He attacks his hot girlfriend, murders his own parents and goes on the run across country, but his escape very quickly brings him in contact with a man with the same hairy affliction and a suggestion of where Cayden should go for answers. That destination is the remote mountain town of Lupine Ridge, obviously, but Cayden is surprised to discover it offers answers to questions he didn’t even know he had.
Writer/director David Hayter’s Wolves is a YA film in, well, wolf’s clothing. Just about every aspect, from story arc to character types, feel shaped like any number of YA films in recent years, but the film’s ‘R’ rating appears to remove it from the grasp of teen viewers. But the promise of that rating and the recent red-band trailer – basically gory werewolf carnage and shaggy coupling – never actually comes to fruition resulting instead in a slight, mildly goofy and toothless werewolf movie suitable for just about anyone interested in hormonal journeys.
The closest the film gets to earning its rating is a dismembered limb, a couple f-bombs, a nudity-free romp in a barn and a bad guy (Jason Momoa) prone to impregnating women by force. (We never see that last bit, but he reportedly raped in the past and he’s planning to do it again in the future. He is the bad guy after all.) These things are neither good nor bad on their own, but they feel perfectly misguided and misjudged here. Go lighter with them and the film can be aimed at teens, but go heavier and you have a sexy action/horror film capable of satisfying adult fans of genre fare. Wolves does neither and instead, like the bland inverse of this particular Venn diagram’s union, it just sits in the middle appealing to neither camp.
And yet, there’s a small charm to the movie thanks to the werewolf makeup, a fun performance from Momoa and an ever-so slightly kooky tone.
Hayter’s (X-Men, X2, Watchmen) script is simple and obvious in many ways, but it’s at its most painful in the third act when a series of revelations drop meant to shift blame, guilt and affection. They feel extraneous to the narrative, but again they fit the YA mold like bumpers added to keep morality in check. Happily, the script also manages to feature some entertaining exchanges including one where Cayden tells the pack that “Wolves don’t terrorize towns, or kidnap innocents, or brutalize women!”
He doesn’t keep the tale tightly wound to convention either and actually differentiates those who are werewolves by bloodline from those who simply suffered a bite – they’re purebreds and mutts, respectively. There’s no talk of silver bullets, not even to dismiss the idea, and the lycanthrope action isn’t restricted to the light of a full moon. And speaking of action, any expectations of bipedal beasts tearing into each other’s flesh should be left at the door. The film follows more of a ’90s action through line as a stranger arrives in town and steps up to defend innocents against local villains – and he does so with MMA-style fisticuffs and explosives of course. They all just happen to also be werewolves.

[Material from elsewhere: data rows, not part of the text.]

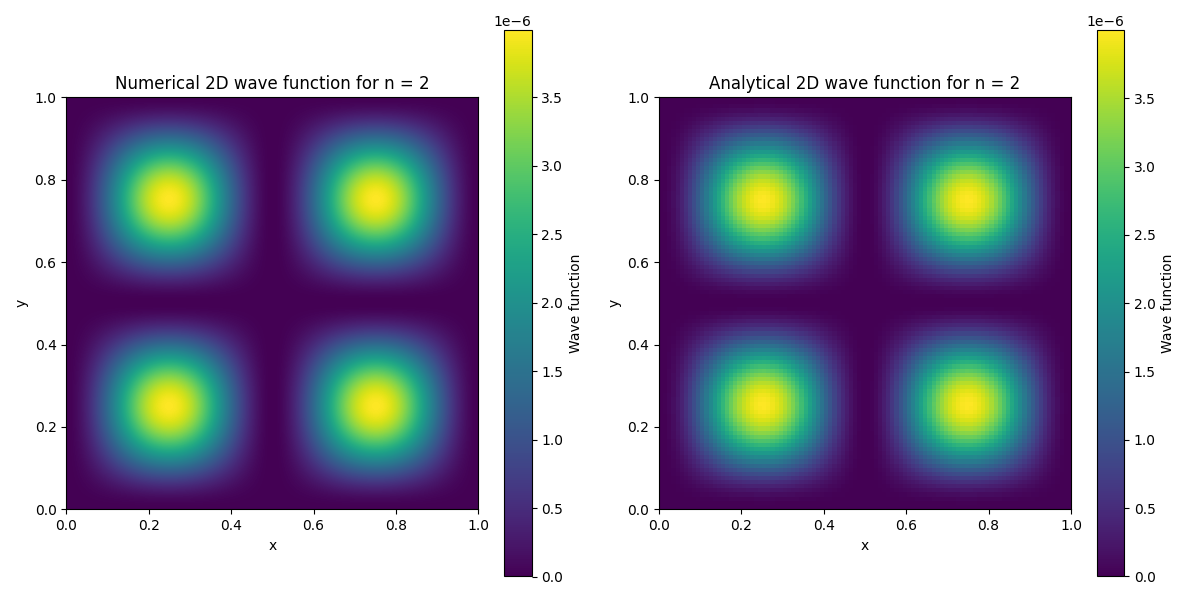
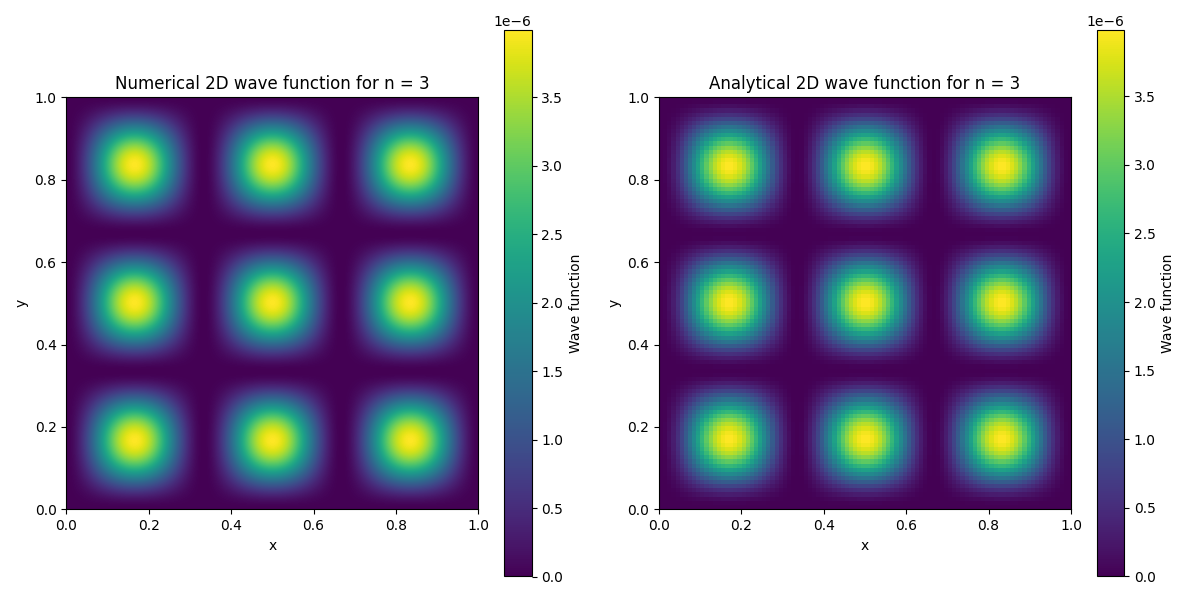
updating

diff --git a/cnub/1D_finite_well.py b/cnub/1D_finite_well.py
@@ -1,0 +1,79 @@
+import numpy as np
+from scipy.optimize import fsolve
+import matplotlib.pyplot as plt
+import math
+
+
+a = 4
+hbar = 1
+m = 1
+V0 = 10
+
+x = np.linspace(0.1, 8, 1000)  # More points for higher accuracy
+
+def RHS(x):
+    return np.tan(x)
+
+def LHS(x):
+    return np.sqrt((a**2 * m * V0) / (2 * hbar**2 * x**2) - 1)
+
+def diff(x):
+    return RHS(x) - LHS(x)
+
+# Initial guesses for energies
+initial_guesses = [1.5, 4, 7]
+
+
+# gives bound state energies
+E = fsolve(diff, initial_guesses)
+
+print("bound state energies:", E)
+
+
+# Plot RHS
+plt.plot(x, RHS(x), label='RHS: tan(x)')
+
+# Plot LHS
+plt.plot(x, LHS(x), label='LHS: sqrt((a^2 * m * V0) / (2 * hbar^2 * x^2) - 1)')
+
+plt.ylim(bottom=0, top=10)
+
+plt.legend()
+plt.grid(True)
+plt.title('Graphs of RHS and LHS functions')
+plt.xlabel('x')
+plt.ylabel('y')
+plt.show()
+
+# just try graphing first energy
+
+# define terms
+E1 = E[0]
+k0 = np.sqrt(2 * m / hbar**2 * (V0 - E1))
+k1 = np.sqrt(2 * m * E1 / hbar**2)
+# below is almost certainly irrelevant, but i don't want to have to rewrite it if it's right
+# F = np.sqrt((1 + 1/(4*k1**3) * ((k1**2 - k0**2) * np.sin(2 * k1 * a) - 4 * k0 * k1 * (np.cos(k1 * a))**2 + 2 * a * k1**3 + k1 * (2 * a * k0**2 + 4 * k0)) - 1/(2*k0))* 2 * k0 * np.e**(2 * k0 * a))
+
+def psi_0(x):
+    return np.exp(k0 * x)
+
+def psi_1(x):
+    return k0/k1 * np.sin(k1 * x) + np.cos(k1 * x)
+
+def psi_2(x):
+    return np.exp(-k0 * x)
+
+# set up linspaces to graph all 3
+x0 = np.linspace(-a/2, 0, 100)
+x1 = np.linspace(0, a, 100)
+x2 = np.linspace(a, 1.5*a, 100)
+
+plt.plot(x0, psi_0(x0), label='Graph 1')
+plt.plot(x1, psi_1(x1), label='Graph 2')
+plt.plot(x2, psi_2(x2), label='Graph 3')
+
+# Add a legend
+plt.legend()
+
+# Show the plot
+plt.show()

diff --git a/cnub/1D_Schrodinger_numerical.py b/cnub/1D_Schrodinger_numerical.py
@@ -32,7 +32,7 @@ psi_norm = normalize(psi)
 # function to graph the nth harmonic
 def harmonic(n, N):
     for i, points_array in enumerate(psi_norm[n-1:n]):
-        plt.plot(points_array, label=f'Numerical: n = {n}')
+        plt.plot(points_array**2, label=f'Numerical: n = {n}')
     
     x = np.linspace(0, N, 100) # x ranges from 0 to 1000
 
@@ -45,18 +45,19 @@ def harmonic(n, N):
     
     for a in range(n, n+1):
         psi_norm_ana = normalize_analytical(a, x)
-        plt.plot(x, psi_norm_ana, label=f'Analytical: n = {a}')
+        plt.plot(x, psi_norm_ana**2, label=f'Analytical: n = {a}', ls=':', color='black')
 
     # Set labels and title
     plt.xlabel('X-axis')
     plt.ylabel('Y-axis')
-    plt.title(f'Harmonic {n}')
+    plt.title(f'Harmonic {n} Probability Distribution')
 
     # Display legend
     plt.legend()
 
     # Show the plot
+    plt.savefig('plots/Schrodinger_1D_Simulation.png')
     plt.show()
 
 
-harmonic(2, N)
+harmonic(4, N)

diff --git a/cnub/2D_Schrodinger_numerical.py b/cnub/2D_Schrodinger_numerical.py
@@ -45,7 +45,7 @@ y = np.linspace(0, N, 100)
 X, Y = np.meshgrid(x, y)
 
 # Calculate the 2D wave function for the nth energy level
-n = 2  # Change this to plot a different energy level
+n = 3  # Change this to plot a different energy level
 psi_2D_num = psi_x_norm[n-1, :, np.newaxis] * psi_y_norm[n-1, np.newaxis, :]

Cayden provides voice-over for his story, and it’s both unnecessary and delivered in the same flat tone that Till uses elsewhere, but cinema has a long history of main protagonists being outshone by their supporting players. We never really feel what should be a dramatic internal struggle – he’s killed his parents and is a werewolf after all – and neither apparently does he. The rest of the cast fares as well or better with Stephen McHattie and Momoa being the standouts. The latter in particular is having a blast as the surly, pale-eyed leader of the town’s hairy-chested pack.
There aren’t really any transformations here per se, but we see a lot of finished werewolves. They have an aggressively personable design, partly due to still wearing clothes even in werewolf form but also because their faces retain the actor’s features in many ways. Momoa actually gets the most detailed make-up (see pic above), and the result is a fun take on the usual as we see characters good and bad brawling and banging at various degrees of wolfiness.
Hayter’s film offers a somewhat fresh take on werewolf cinema, but it comes packaged with excess silliness and simplicity. Wolves is basically a YA action movie with werewolves – and yes I realize that sounds like it should/could be awesome – but none of the elements stand out aside from the make-up.
The Upside: Practical werewolf make-up is solid; Jason Momoa is a fun and threatening villain
The Downside: Should have gotten more out of its ‘R’ rating as it’s essentially gore-less and sex-less; script is too simple; female characters are mostly weak
On the Side: David Hayter is listed on IMDB as writing and directing an upcoming Black Widow standalone film, but per the latest interviews with him there’s no actual plans for the film’s production just yet.